In economic terms at least, Canadians have often been described somewhat simplistically as “hewers of wood and drawers of water” – that is to say our economy is essentially resource-based.
While the contribution of natural resources (primarily energy, metals and minerals) to Canada’s Gross National Product remains at record highs, never before has this sector’s contribution to our economic success been so important – and more threatened.
The elephant in the room is the ongoing legal challenges pursued by Aboriginal peoples who are seeking to resolve past injustices and assert their constitutionally guaranteed legal rights over resource development on their traditional lands.
Canadians are generally naive about the impact of commodity prices and resource development on the nation’s economy. The same applies to the consequences of not resolving longstanding native land claim issues which, incidentally, are supported by British colonial policy. In fact, that colonial policy recognized Aboriginal tribes as sovereign nations whose title to the land was recognized by English law and international law.
According to Bill Gallagher LLB, an authority on the rise of native empowerment in the Canadian resources sector, First Nations have achieved an enviable record of success pursuing land claims issues in the courts. More than 203 rulings countrywide have gone in their favour so far. In British Columbia, where unsettled claims have fueled resistance to projects such as Enbridge Inc.’s Northern Gateway pipeline, (which has over 200 preconditions for development) and Kinder Morgan’s Trans Mountain pipeline, their record is 11 out of 13. Some have accused native activists of holding large corporations hostage to leverage their land claims with governments, something Gallagher doubts and argues is simply a “bad strategy.”
Alliances between Aboriginal Peoples and well funded, media savvy eco-activists, present a formidable challenge to resource companies and their big city litigators whose success rate in the courts has simply been abysmal.
In a landmark ruling last June, the Supreme Court gave First Nations effective control over vast tracts of territory outside their reserves. Economic development, including pipelines and new mines proposed by non-aboriginals -usually corporations- now require consent from First Nations in regions where the expanded concept of land title has been established by the Supreme Court.
Gallagher concedes the stakes are high for Canadians of all stripes given the fact our economy is heavily dependent on export markets. “Canadians need to understand that until we meet half-way on the road to resources, First Nations, Inuit and Métis will continue to exert pressure to drive their legitimate native empowerment agenda. ‘Legitimate’ in the sense that projects will always succeed when Aboriginal Peoples become commercial players in a meaningful partnership involving shared-power and mitigation,” he says.

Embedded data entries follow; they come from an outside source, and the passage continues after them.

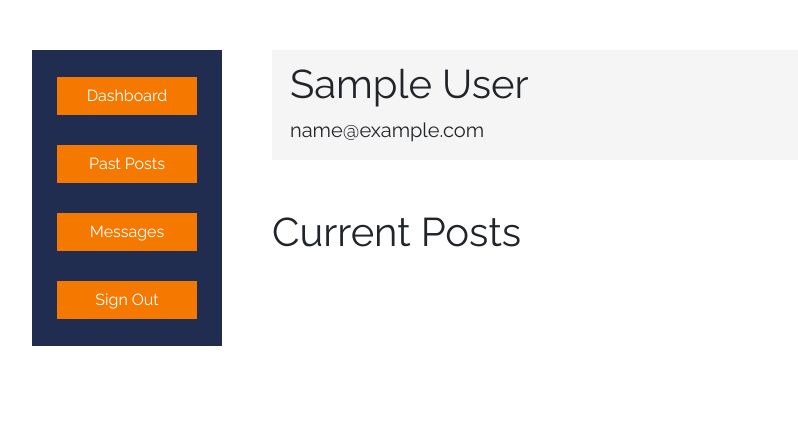
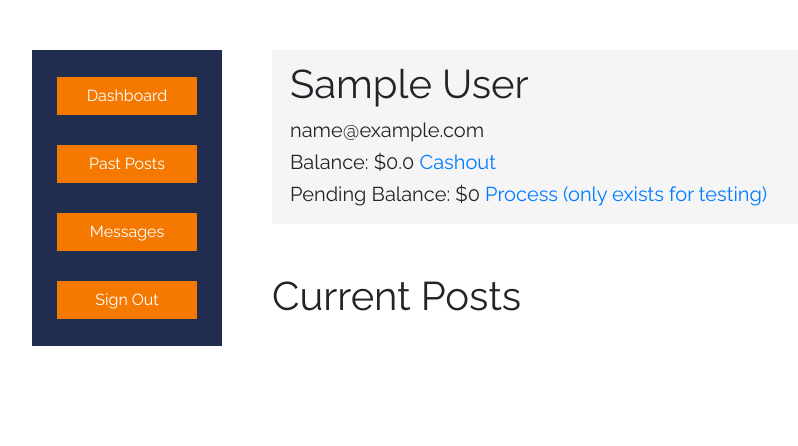
Before and after one commit to anlandu/textbook-exchange, a Django app: page /accounts/ in a window 1280 px wide. Shown: the part 81-527 px from the top of the page, without its empty margins (68-866 px from the left). Run offline with Django 3.2, Linux system fonts and the light colour scheme; the visitor is signed in with stand-in values (Sample User, id 1); data that the repository does not hold is empty; some libraries are stand-ins or nearby versions.

Commit message:
cashouts!

```diff
--- a/textbook_exchange/templates/textbook_exchange/account_dashboard.html
+++ b/textbook_exchange/templates/textbook_exchange/account_dashboard.html
@@ -7,6 +7,8 @@
     <div style="background-color: whitesmoke; padding: 10px 10px 10px 18px;">
         <h1 style="margin-bottom: 10px;">{{ user.first_name }} {{ user.last_name }}</h1>
         <h5>{{ user.email }}</h5>
+        <h5>Balance: ${{ user.balance }} <a href="{% url 'exchange:cashout' %}">Cashout</a></h5>
+        <h5>Pending Balance: ${{ pending_balance }} <a href="{% url 'exchange:process' %}">Process (only exists for testing)</a></h5>
     </div>
     <br/><br/>
     <h1 class="custom-header">Current Posts</h1>
--- a/textbook_exchange/urls.py
+++ b/textbook_exchange/urls.py
@@ -20,6 +20,8 @@ urlpatterns = [
     path('accounts/', login_required(views.AccountCurrentListings.as_view(), redirect_field_name='login_redirect_target', login_url="/login/"), name='account_page'),
     path('accounts/past_posts', login_required(views.AccountPastListings.as_view(), redirect_field_name='login_redirect_target', login_url="/login/"), name='past_posts'),
     path('accounts/messages', views.account_page_messages, name='messages'),
+    path('accounts/cashout', views.cashout, name='cashout'),
+    path('accounts/process', views.process_pending, name='process'),
     path('buy/', views.buy_books, name='buybooks'),
     path('buy/autocomplete/', views.autocomplete, name='ajax_autocomplete'),
     path('buy/<slug:isbn>/<slug:slug>/', views.BuyProductListings.as_view(), name='buy_product'),
--- a/textbook_exchange/views.py
+++ b/textbook_exchange/views.py
@@ -1,21 +1,20 @@
-from django.http import HttpResponseRedirect
+from django.http import HttpResponseRedirect, JsonResponse
 from django.shortcuts import get_object_or_404, render, redirect, reverse
 from django.views.generic import ListView
 from django.core.exceptions import ObjectDoesNotExist
 from django.contrib.auth.decorators import login_required
 from django.contrib import messages
-import json
-import itertools
-import functools
-import json
-import requests
+import json, itertools, functools, requests, os, cloudinary.uploader
 from .forms import SellForm
 from .models import ProductListing, Class, Textbook, Class
-from django.http import JsonResponse #for autocompletion response
-import cloudinary.uploader
-import os
+from paypalpayoutssdk.core import PayPalHttpClient, SandboxEnvironment
+from paypalpayoutssdk.payouts import PayoutsPostRequest
+from paypalhttp import HttpError
+from datetime import datetime
+
 
 os.environ["CLOUDINARY_URL"]="cloudinary://348783216512488:nPXIA343WzNVngfkykW-I7XkGgE@dasg2ntne"
+
 cloudinary.config(
   cloud_name = "dasg2ntne",
   api_key = "348783216512488",
@@ -139,6 +138,14 @@ class AccountCurrentListings(ListView):
         queryset = queryset.filter(user=self.request.user, hasBeenSoldFlag=False)
         return queryset
 
+    def get_context_data(self, **kwargs):
+        context = super().get_context_data(**kwargs)
+        sum = 0
+        for pt in self.request.user.pendingtransaction_set.all():
+            sum += pt.balance
+        context['pending_balance'] = sum
+        return context
+
 class AccountPastListings(ListView):
     model = ProductListing
     template_name = "textbook_exchange/account_past_posts.html"
@@ -254,3 +261,65 @@ def autocomplete(request):
     }
 
     return JsonResponse(data)
+
+class PayPalClient:
+    def __init__(self):
+        self.client_id =  os.environ["PAYPAL-CLIENT-ID"] if 'PAYPAL-CLIENT-ID' in os.environ else "AcCaARG0gidap3Y0mCgZtbbdE3sDrYHyHSIBwJ20jwhyGk3MQSBLxpWggOwuOQphYKDLl87wRLek-qE8"
+        self.client_secret = os.environ["PAYPAL-CLIENT-SECRET"] if 'PAYPAL_CLIENT_SECRET' in os.environ else "ENBevuGci9BP5Lt7bAfofOFvjVerx7hMHKaapIo0-8idONUuQkx90pyyKM7HHAIlMYirX5mDRoc_zPFI"
+
+        """Set up and return PayPal Python SDK environment with PayPal Access credentials.
+           This sample uses SandboxEnvironment. In production, use
+           LiveEnvironment."""
+        self.environment = SandboxEnvironment(client_id=self.client_id, client_secret=self.client_secret)
+
+        """ Returns PayPal HTTP client instance in an environment with access credentials. Use this instance to invoke PayPal APIs, provided the
+            credentials have access. """
+        self.client = PayPalHttpClient(self.environment)
+
+@login_required(redirect_field_name='login_redirect_target', login_url="/login/")
+def process_pending(request):
+    for pt in request.user.pendingtransaction_set.all():
+        request.user.balance += pt.balance
+        pt.delete()
+    request.user.save()
+    return HttpResponseRedirect(reverse('exchange:account_page'))
+
+@login_required(redirect_field_name='login_redirect_target', login_url="/login/")
+def cashout(request):
+    batch_id = str(datetime.date(datetime.now()))+str(datetime.time(datetime.now()))
+    body = {
+        "sender_batch_header": {
+                "sender_batch_id": batch_id,
+                "email_subject": "You have a payout!",
+                "email_message": "You have received a payout! Thanks for using UVA TextEx for all you textbook exchange needs!"
+            },
+            "items": [
+                {
+                "recipient_type": "EMAIL",
+                "amount": {
+                    "value": str(request.user.balance),
+                    "currency": "USD"
+                },
+                "note": "Thanks using UVA TextEX!",
+                "sender_item_id": batch_id+"0001",
+                "receiver": 'pineappleseals@gmail.com'
+                }
+            ]
+    }
+
+    req = PayoutsPostRequest()
+    req.request_body(body)
+    ppc = PayPalClient()
+    try:
+        # Call API with your client and get a response for your call
+        response = ppc.client.execute(req)
+        # If call returns body in response, you can get the deserialized version from the result attribute of the response
+        b_id = response.result.batch_header.payout_batch_id
+        request.user.balance = 0.0
+        request.user.save()
+    except IOError as ioe:
+        print(ioe)
+        if isinstance(ioe, HttpError):
+            # Something went wrong server-side
+            print (ioe.status_code)
+    return HttpResponseRedirect(reverse('exchange:account_page'))
```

The vast majority of Canada’s resource output is destined for export markets, mostly to the United States, China, Japan and the European Union. Because commodities are denominated in U.S. dollars, their relative strength or weakness can have a profound impact on resource dependent economies including Canada’s.
Cross the border into the U.S. from Canada and you’ll pay a lot more in Canadian dollars for just about anything compared to a year ago. The same applies to U.S. imports. That’s because oil prices are down by 50%, with mineral commodities trading much lower as well.
Be careful what you wish for, however! What you save at the pump translates into lower government revenues that support things we all take for granted like health care, public education and social services to name a few. Ultimately the taxpayer – whether a corporation or an individual – gets to pay for these! That’s one reason why an accommodation with Canada’s aboriginal peoples is critical to the economic future of the country.
Nonetheless, some hard fought battles have produced a few notable successes that resource company executives could easily use as a blueprint for future settlements. At the Voisey’s Bay nickel project in Labrador, which is located within areas that are subject to land claims by Innu and Inuit, mine owner Vale has successfully negotiated Impacts and Benefits Agreements (IBA’s) with the Nunatsiavut Government and Innu Nation.
Darryl Shiwak, Minister of Lands and Natural Resources for the Nunatsiavut Government confirms his government’s willingness to enter into mutually beneficial resource agreements: “We’re 44% of the permanent work force, so this project has been extremely beneficial for us. Our Impact and Benefit Agreement is a permanent mechanism based on mutual respect and cooperation; it’s meant to be a living-breathing document. We too have obligations under the IBA and realize it provides security for both sides. We’re working to reduce barriers and to promote industry.”
In 1996, BHP Billiton, owner of the Ekati diamond mine in the Northwest Territories, signed four Impact and Benefits Agreements with regional Aboriginal communities. The confidential agreements cover annual cash payments from the mine to communities, annual scholarship funds, preferential hiring and business opportunities for Aboriginal peoples, and environmental protection measures.
Ekati employs about 800 people on site with approximately 600 additional contractors providing support services. Of this number, 33% are Aboriginal, exceeding the company’s target of 31% Aboriginal employment.